All the perversions we see in the novel are products of an oppressive society.  For the coloured people, survival in the White Man’s world is a tremendous challenge.  Some like Pecola are broken by the oppressiveness.   Perversions help others to go on.  A few like the narrator and her sister make it – by learning to be themselves and to love...

Reading this novel is a difficult experience because of its narrative style and structure.  The experience can be a rewarding one provided one has the patience and will power to plough through.

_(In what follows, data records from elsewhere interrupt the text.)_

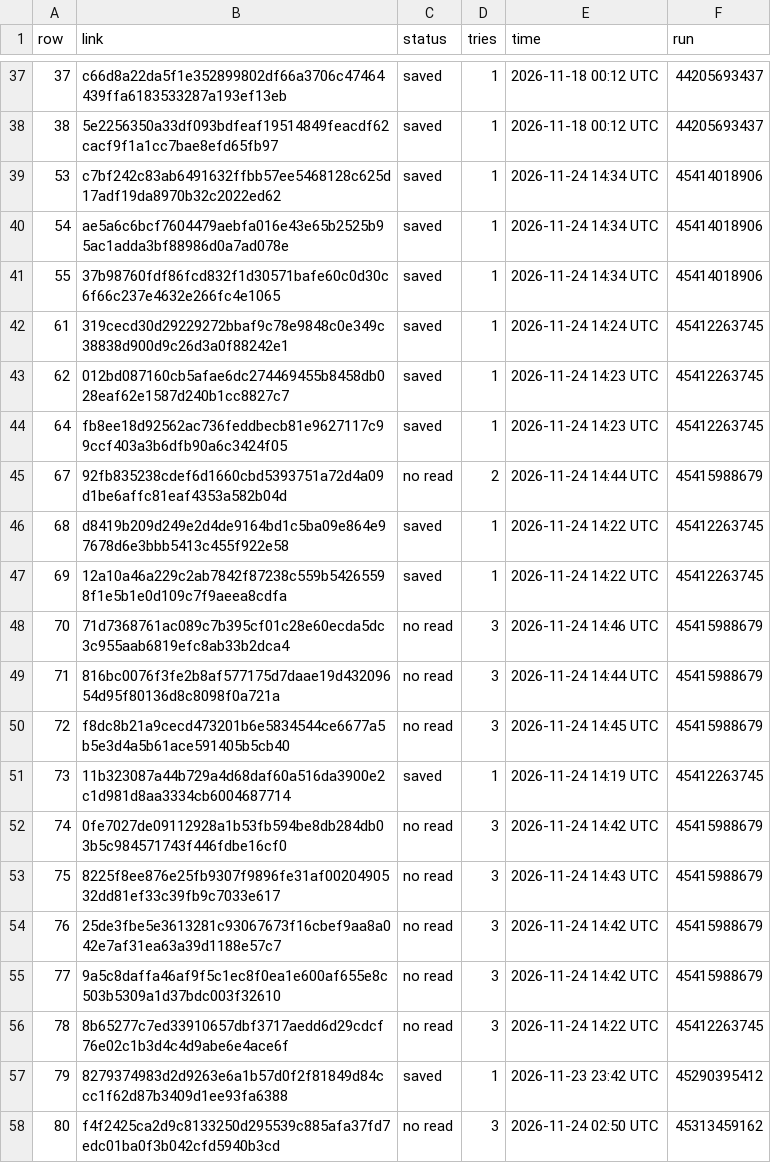
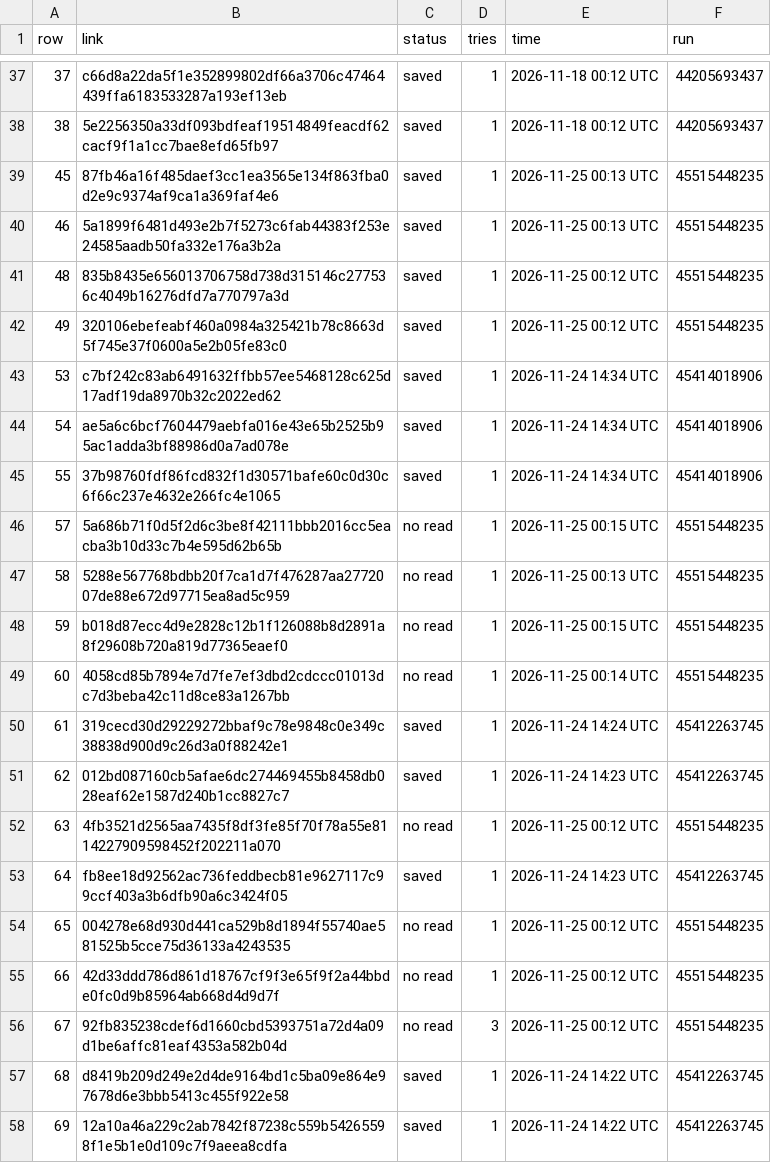
Before and after one commit to BrettS600/scrap, a CSV file: 16.csv, drawn as a sheet; only a part is shown, gaps mark what is left out; the shorter side is filled out with more unchanged rows.

```diff
--- a/16.csv
+++ b/16.csv
@@ -38,2 +38,6 @@ row,link,status,tries,time,run
 38,5e2256350a33df093bdfeaf19514849feacdf62cacf9f1a1cc7bae8efd65fb97,saved,1,2026-11-18 00:12 UTC,44205693437
+45,87fb46a16f485daef3cc1ea3565e134f863fba0d2e9c9374af9ca1a369faf4e6,saved,1,2026-11-25 00:13 UTC,45515448235
+46,5a1899f6481d493e2b7f5273c6fab44383f253e24585aadb50fa332e176a3b2a,saved,1,2026-11-25 00:13 UTC,45515448235
+48,835b8435e656013706758d738d315146c277536c4049b16276dfd7a770797a3d,saved,1,2026-11-25 00:12 UTC,45515448235
+49,320106ebefeabf460a0984a325421b78c8663d5f745e37f0600a5e2b05fe83c0,saved,1,2026-11-25 00:12 UTC,45515448235
 53,c7bf242c83ab6491632ffbb57ee5468128c625d17adf19da8970b32c2022ed62,saved,1,2026-11-24 14:34 UTC,45414018906
@@ -41,6 +45,13 @@ row,link,status,tries,time,run
 55,37b98760fdf86fcd832f1d30571bafe60c0d30c6f66c237e4632e266fc4e1065,saved,1,2026-11-24 14:34 UTC,45414018906
+57,5a686b71f0d5f2d6c3be8f42111bbb2016cc5eacba3b10d33c7b4e595d62b65b,no read,1,2026-11-25 00:15 UTC,45515448235
+58,5288e567768bdbb20f7ca1d7f476287aa2772007de88e672d97715ea8ad5c959,no read,1,2026-11-25 00:13 UTC,45515448235
+59,b018d87ecc4d9e2828c12b1f126088b8d2891a8f29608b720a819d77365eaef0,no read,1,2026-11-25 00:15 UTC,45515448235
+60,4058cd85b7894e7d7fe7ef3dbd2cdccc01013dc7d3beba42c11d8ce83a1267bb,no read,1,2026-11-25 00:14 UTC,45515448235
 61,319cecd30d29229272bbaf9c78e9848c0e349c38838d900d9c26d3a0f88242e1,saved,1,2026-11-24 14:24 UTC,45412263745
 62,012bd087160cb5afae6dc274469455b8458db028eaf62e1587d240b1cc8827c7,saved,1,2026-11-24 14:23 UTC,45412263745
+63,4fb3521d2565aa7435f8df3fe85f70f78a55e8114227909598452f202211a070,no read,1,2026-11-25 00:12 UTC,45515448235
 64,fb8ee18d92562ac736feddbecb81e9627117c99ccf403a3b6dfb90a6c3424f05,saved,1,2026-11-24 14:23 UTC,45412263745
-67,92fb835238cdef6d1660cbd5393751a72d4a09d1be6affc81eaf4353a582b04d,no read,2,2026-11-24 14:44 UTC,45415988679
+65,004278e68d930d441ca529b8d1894f55740ae581525b5cce75d36133a4243535,no read,1,2026-11-25 00:12 UTC,45515448235
+66,42d33ddd786d861d18767cf9f3e65f9f2a44bbde0fc0d9b85964ab668d4d9d7f,no read,1,2026-11-25 00:12 UTC,45515448235
+67,92fb835238cdef6d1660cbd5393751a72d4a09d1be6affc81eaf4353a582b04d,no read,3,2026-11-25 00:12 UTC,45515448235
 68,d8419b209d249e2d4de9164bd1c5ba09e864e97678d6e3bbb5413c455f922e58,saved,1,2026-11-24 14:22 UTC,45412263745
```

PS.  I wouldn’t have read this novel had it not for been a student who thrust his personal copy into my hand with the request: “Please read it and tell me what it’s about; I can’t make head or tail of it.”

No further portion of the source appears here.